How to complete this task →
Would you copy the listing below exactly, keeping the pictures out?

Exercise materials →
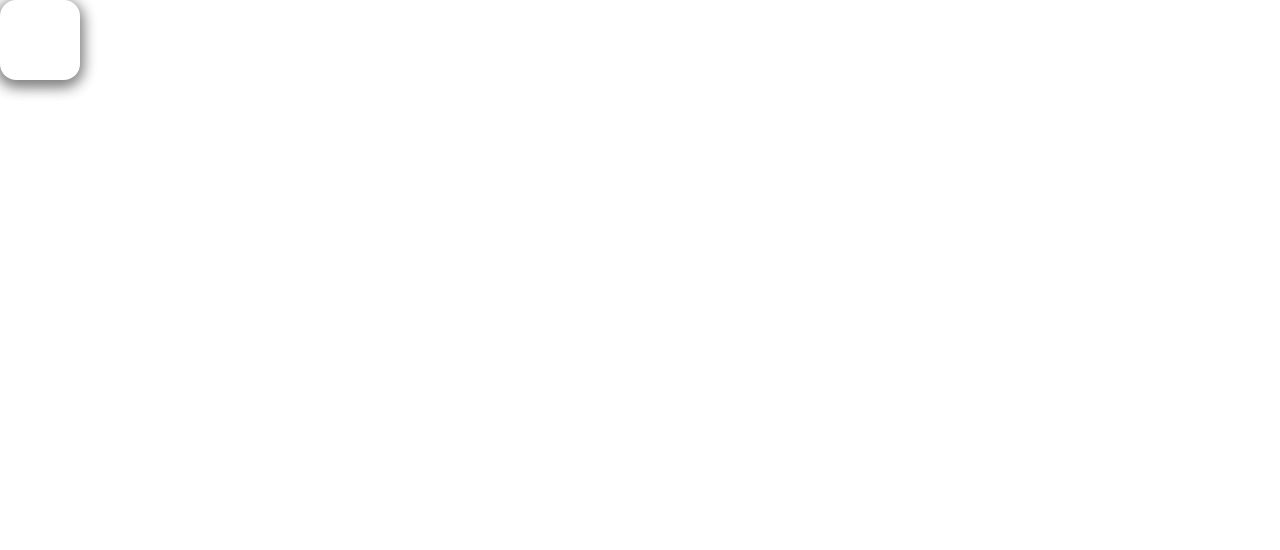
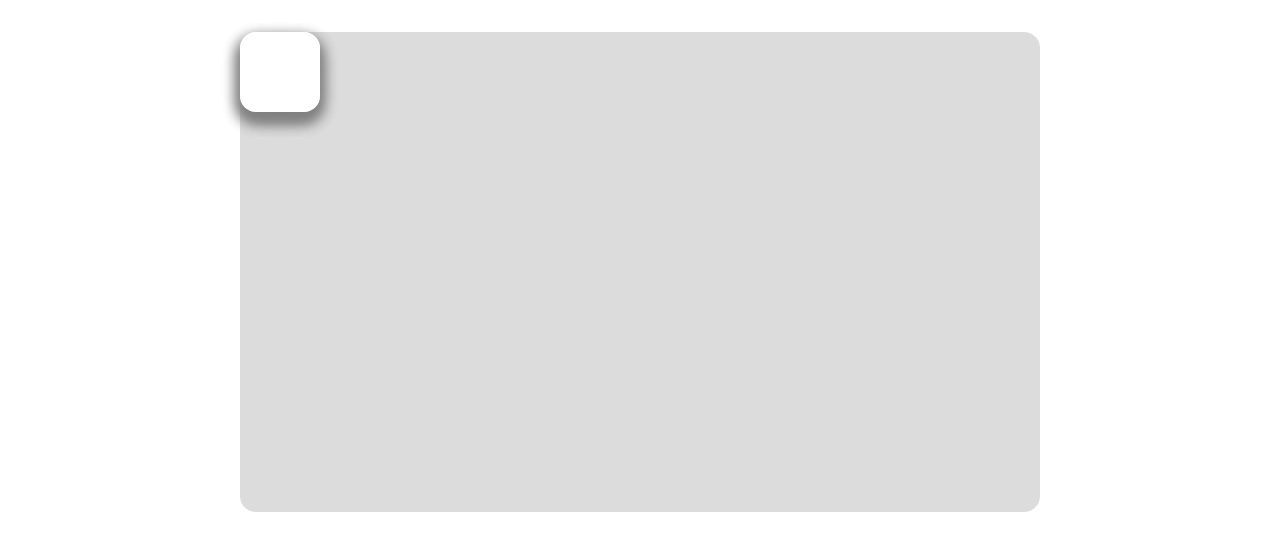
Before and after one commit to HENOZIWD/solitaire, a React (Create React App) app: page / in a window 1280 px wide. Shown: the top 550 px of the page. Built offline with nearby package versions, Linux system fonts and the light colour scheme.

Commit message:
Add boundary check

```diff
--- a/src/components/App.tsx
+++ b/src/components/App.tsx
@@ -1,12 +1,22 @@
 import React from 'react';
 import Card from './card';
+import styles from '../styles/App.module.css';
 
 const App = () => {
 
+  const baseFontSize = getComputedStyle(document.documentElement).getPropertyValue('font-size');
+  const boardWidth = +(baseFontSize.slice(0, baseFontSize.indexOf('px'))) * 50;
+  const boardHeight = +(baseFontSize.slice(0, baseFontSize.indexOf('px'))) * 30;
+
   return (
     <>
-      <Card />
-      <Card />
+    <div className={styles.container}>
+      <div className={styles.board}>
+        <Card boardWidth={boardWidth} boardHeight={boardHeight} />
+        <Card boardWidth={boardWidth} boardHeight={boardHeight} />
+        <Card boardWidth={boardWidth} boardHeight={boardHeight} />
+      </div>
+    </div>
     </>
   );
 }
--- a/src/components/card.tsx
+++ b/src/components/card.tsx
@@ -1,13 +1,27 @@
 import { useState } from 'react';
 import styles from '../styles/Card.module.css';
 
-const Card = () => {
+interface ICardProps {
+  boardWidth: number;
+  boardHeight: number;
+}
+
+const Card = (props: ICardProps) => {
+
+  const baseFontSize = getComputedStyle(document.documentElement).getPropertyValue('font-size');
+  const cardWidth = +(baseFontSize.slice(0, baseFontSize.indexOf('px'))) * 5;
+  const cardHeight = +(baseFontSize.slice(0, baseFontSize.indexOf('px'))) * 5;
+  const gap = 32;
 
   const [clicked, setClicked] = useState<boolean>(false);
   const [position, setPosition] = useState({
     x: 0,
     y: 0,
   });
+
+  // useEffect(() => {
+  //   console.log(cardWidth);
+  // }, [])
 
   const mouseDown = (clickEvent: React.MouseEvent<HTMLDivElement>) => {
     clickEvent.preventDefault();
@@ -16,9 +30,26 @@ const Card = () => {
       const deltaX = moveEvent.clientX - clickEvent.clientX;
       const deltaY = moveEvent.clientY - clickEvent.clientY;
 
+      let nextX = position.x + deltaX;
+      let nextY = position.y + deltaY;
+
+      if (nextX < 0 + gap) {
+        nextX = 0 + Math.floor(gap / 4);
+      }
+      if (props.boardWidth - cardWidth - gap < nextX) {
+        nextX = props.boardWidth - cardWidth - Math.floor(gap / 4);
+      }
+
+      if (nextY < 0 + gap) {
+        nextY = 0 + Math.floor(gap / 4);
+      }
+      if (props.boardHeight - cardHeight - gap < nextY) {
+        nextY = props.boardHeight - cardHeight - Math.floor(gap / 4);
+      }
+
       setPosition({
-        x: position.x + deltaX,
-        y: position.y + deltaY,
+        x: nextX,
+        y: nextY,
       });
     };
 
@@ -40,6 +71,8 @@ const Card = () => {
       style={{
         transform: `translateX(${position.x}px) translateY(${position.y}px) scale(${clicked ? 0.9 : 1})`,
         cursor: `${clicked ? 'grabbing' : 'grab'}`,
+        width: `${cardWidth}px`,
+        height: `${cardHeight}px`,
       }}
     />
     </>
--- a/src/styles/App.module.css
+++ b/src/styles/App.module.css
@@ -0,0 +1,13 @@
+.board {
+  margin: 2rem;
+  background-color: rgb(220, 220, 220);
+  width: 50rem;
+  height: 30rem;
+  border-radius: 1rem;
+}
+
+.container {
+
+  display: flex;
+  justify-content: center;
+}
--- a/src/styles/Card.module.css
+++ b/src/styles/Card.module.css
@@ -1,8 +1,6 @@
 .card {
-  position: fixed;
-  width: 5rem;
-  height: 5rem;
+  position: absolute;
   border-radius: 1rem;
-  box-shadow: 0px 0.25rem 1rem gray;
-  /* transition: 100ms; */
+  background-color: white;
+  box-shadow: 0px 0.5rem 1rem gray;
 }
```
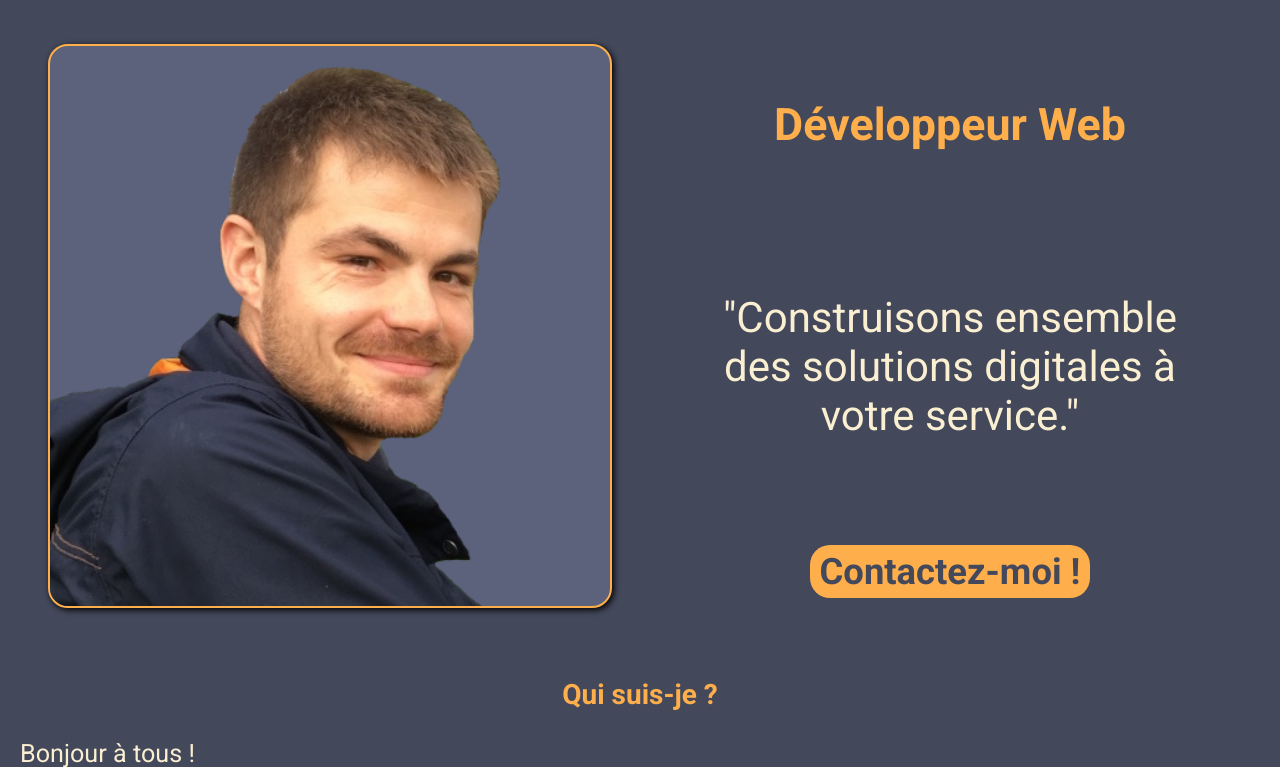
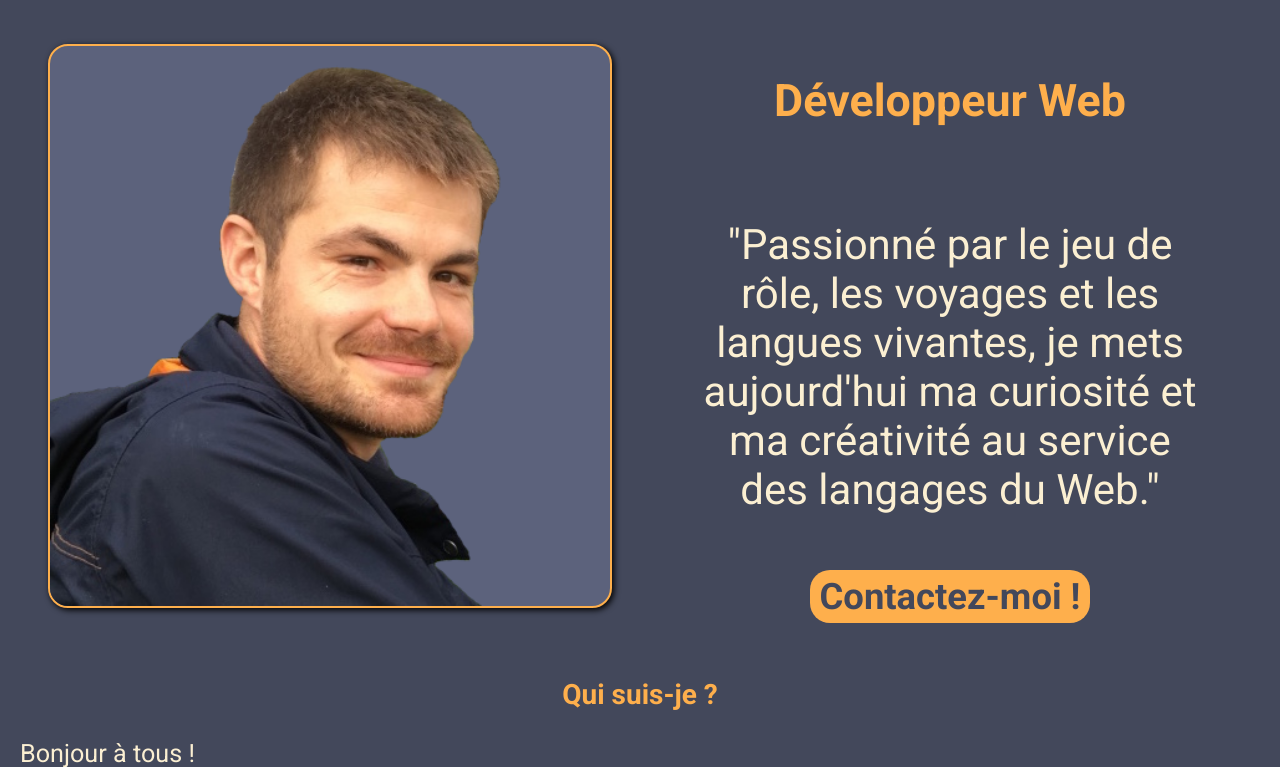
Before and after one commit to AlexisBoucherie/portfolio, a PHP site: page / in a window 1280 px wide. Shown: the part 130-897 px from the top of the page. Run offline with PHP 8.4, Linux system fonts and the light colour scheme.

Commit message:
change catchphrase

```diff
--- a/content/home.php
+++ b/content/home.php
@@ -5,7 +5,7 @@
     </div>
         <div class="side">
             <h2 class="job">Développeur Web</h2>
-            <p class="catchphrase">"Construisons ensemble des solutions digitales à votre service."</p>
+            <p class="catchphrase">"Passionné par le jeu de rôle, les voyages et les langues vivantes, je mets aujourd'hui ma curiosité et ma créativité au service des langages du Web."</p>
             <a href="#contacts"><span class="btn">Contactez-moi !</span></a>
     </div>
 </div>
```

Answer section →
Before and after one commit to HENOZIWD/solitaire, a React (Create React App) app: page / in a window 1280 px wide. Shown: the top 550 px of the page. Built offline with nearby package versions, Linux system fonts and the light colour scheme.

Commit message:
Add boundary check

```diff
--- a/src/components/App.tsx
+++ b/src/components/App.tsx
@@ -1,12 +1,22 @@
 import React from 'react';
 import Card from './card';
+import styles from '../styles/App.module.css';
 
 const App = () => {
 
+  const baseFontSize = getComputedStyle(document.documentElement).getPropertyValue('font-size');
+  const boardWidth = +(baseFontSize.slice(0, baseFontSize.indexOf('px'))) * 50;
+  const boardHeight = +(baseFontSize.slice(0, baseFontSize.indexOf('px'))) * 30;
+
   return (
     <>
-      <Card />
-      <Card />
+    <div className={styles.container}>
+      <div className={styles.board}>
+        <Card boardWidth={boardWidth} boardHeight={boardHeight} />
+        <Card boardWidth={boardWidth} boardHeight={boardHeight} />
+        <Card boardWidth={boardWidth} boardHeight={boardHeight} />
+      </div>
+    </div>
     </>
   );
 }
--- a/src/components/card.tsx
+++ b/src/components/card.tsx
@@ -1,13 +1,27 @@
 import { useState } from 'react';
 import styles from '../styles/Card.module.css';
 
-const Card = () => {
+interface ICardProps {
+  boardWidth: number;
+  boardHeight: number;
+}
+
+const Card = (props: ICardProps) => {
+
+  const baseFontSize = getComputedStyle(document.documentElement).getPropertyValue('font-size');
+  const cardWidth = +(baseFontSize.slice(0, baseFontSize.indexOf('px'))) * 5;
+  const cardHeight = +(baseFontSize.slice(0, baseFontSize.indexOf('px'))) * 5;
+  const gap = 32;
 
   const [clicked, setClicked] = useState<boolean>(false);
   const [position, setPosition] = useState({
     x: 0,
     y: 0,
   });
+
+  // useEffect(() => {
+  //   console.log(cardWidth);
+  // }, [])
 
   const mouseDown = (clickEvent: React.MouseEvent<HTMLDivElement>) => {
     clickEvent.preventDefault();
@@ -16,9 +30,26 @@ const Card = () => {
       const deltaX = moveEvent.clientX - clickEvent.clientX;
       const deltaY = moveEvent.clientY - clickEvent.clientY;
 
+      let nextX = position.x + deltaX;
+      let nextY = position.y + deltaY;
+
+      if (nextX < 0 + gap) {
+        nextX = 0 + Math.floor(gap / 4);
+      }
+      if (props.boardWidth - cardWidth - gap < nextX) {
+        nextX = props.boardWidth - cardWidth - Math.floor(gap / 4);
+      }
+
+      if (nextY < 0 + gap) {
+        nextY = 0 + Math.floor(gap / 4);
+      }
+      if (props.boardHeight - cardHeight - gap < nextY) {
+        nextY = props.boardHeight - cardHeight - Math.floor(gap / 4);
+      }
+
       setPosition({
-        x: position.x + deltaX,
-        y: position.y + deltaY,
+        x: nextX,
+        y: nextY,
       });
     };
 
@@ -40,6 +71,8 @@ const Card = () => {
       style={{
         transform: `translateX(${position.x}px) translateY(${position.y}px) scale(${clicked ? 0.9 : 1})`,
         cursor: `${clicked ? 'grabbing' : 'grab'}`,
+        width: `${cardWidth}px`,
+        height: `${cardHeight}px`,
       }}
     />
     </>
--- a/src/styles/App.module.css
+++ b/src/styles/App.module.css
@@ -0,0 +1,13 @@
+.board {
+  margin: 2rem;
+  background-color: rgb(220, 220, 220);
+  width: 50rem;
+  height: 30rem;
+  border-radius: 1rem;
+}
+
+.container {
+
+  display: flex;
+  justify-content: center;
+}
--- a/src/styles/Card.module.css
+++ b/src/styles/Card.module.css
@@ -1,8 +1,6 @@
 .card {
-  position: fixed;
-  width: 5rem;
-  height: 5rem;
+  position: absolute;
   border-radius: 1rem;
-  box-shadow: 0px 0.25rem 1rem gray;
-  /* transition: 100ms; */
+  background-color: white;
+  box-shadow: 0px 0.5rem 1rem gray;
 }
```
Before and after one commit to AlexisBoucherie/portfolio, a PHP site: page / in a window 1280 px wide. Shown: the part 130-897 px from the top of the page. Run offline with PHP 8.4, Linux system fonts and the light colour scheme.

Commit message:
change catchphrase

```diff
--- a/content/home.php
+++ b/content/home.php
@@ -5,7 +5,7 @@
     </div>
         <div class="side">
             <h2 class="job">Développeur Web</h2>
-            <p class="catchphrase">"Construisons ensemble des solutions digitales à votre service."</p>
+            <p class="catchphrase">"Passionné par le jeu de rôle, les voyages et les langues vivantes, je mets aujourd'hui ma curiosité et ma créativité au service des langages du Web."</p>
             <a href="#contacts"><span class="btn">Contactez-moi !</span></a>
     </div>
 </div>
```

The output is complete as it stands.